[Content revision data]
++++++++++
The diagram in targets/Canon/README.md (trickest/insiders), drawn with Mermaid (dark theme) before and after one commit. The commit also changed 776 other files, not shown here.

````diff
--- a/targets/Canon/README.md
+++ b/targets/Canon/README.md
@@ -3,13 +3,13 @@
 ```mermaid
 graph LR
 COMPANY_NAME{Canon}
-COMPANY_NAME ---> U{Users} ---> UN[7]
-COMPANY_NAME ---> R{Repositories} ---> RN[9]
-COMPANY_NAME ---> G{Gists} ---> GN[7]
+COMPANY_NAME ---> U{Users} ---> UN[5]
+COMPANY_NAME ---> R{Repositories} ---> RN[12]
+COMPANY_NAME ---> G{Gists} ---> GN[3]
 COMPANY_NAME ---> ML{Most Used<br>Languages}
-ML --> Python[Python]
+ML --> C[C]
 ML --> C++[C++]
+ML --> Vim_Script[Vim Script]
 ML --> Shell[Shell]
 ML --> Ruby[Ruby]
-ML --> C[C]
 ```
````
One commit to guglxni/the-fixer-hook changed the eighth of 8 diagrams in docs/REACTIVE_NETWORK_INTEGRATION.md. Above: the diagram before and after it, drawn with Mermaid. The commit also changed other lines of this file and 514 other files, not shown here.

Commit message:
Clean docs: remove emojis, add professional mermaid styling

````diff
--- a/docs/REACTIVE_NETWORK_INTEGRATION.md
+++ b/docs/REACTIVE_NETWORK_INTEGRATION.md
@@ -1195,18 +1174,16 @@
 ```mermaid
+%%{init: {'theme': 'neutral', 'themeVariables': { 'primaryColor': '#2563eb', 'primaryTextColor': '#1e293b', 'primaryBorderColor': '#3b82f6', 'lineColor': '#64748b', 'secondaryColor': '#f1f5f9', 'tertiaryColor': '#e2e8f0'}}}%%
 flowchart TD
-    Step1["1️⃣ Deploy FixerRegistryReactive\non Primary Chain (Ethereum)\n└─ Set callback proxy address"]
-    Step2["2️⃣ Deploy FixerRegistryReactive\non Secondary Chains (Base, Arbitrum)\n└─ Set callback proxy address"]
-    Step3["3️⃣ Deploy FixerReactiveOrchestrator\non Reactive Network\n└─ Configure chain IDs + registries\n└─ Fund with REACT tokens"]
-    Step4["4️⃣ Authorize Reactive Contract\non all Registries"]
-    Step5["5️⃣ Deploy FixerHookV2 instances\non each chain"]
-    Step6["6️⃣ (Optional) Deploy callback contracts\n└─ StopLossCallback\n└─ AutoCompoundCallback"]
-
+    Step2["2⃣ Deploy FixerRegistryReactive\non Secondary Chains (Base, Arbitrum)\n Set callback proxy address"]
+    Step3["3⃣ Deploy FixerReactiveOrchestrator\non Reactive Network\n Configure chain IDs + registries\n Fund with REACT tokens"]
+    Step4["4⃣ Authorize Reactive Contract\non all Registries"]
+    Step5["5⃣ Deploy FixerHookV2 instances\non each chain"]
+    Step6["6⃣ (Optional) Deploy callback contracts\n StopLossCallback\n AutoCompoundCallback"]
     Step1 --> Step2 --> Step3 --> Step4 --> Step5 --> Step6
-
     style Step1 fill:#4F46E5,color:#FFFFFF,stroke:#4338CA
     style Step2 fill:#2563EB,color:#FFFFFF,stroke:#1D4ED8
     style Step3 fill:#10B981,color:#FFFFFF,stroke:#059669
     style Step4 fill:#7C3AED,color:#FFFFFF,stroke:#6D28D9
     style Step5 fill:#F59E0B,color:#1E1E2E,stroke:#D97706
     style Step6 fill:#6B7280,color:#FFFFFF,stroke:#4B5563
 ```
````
++++++++++
REQUIRED ACTION:
Give only a number: how many lines of the data hold the string "Canon"?

RESULT OF THE EXERCISE:
4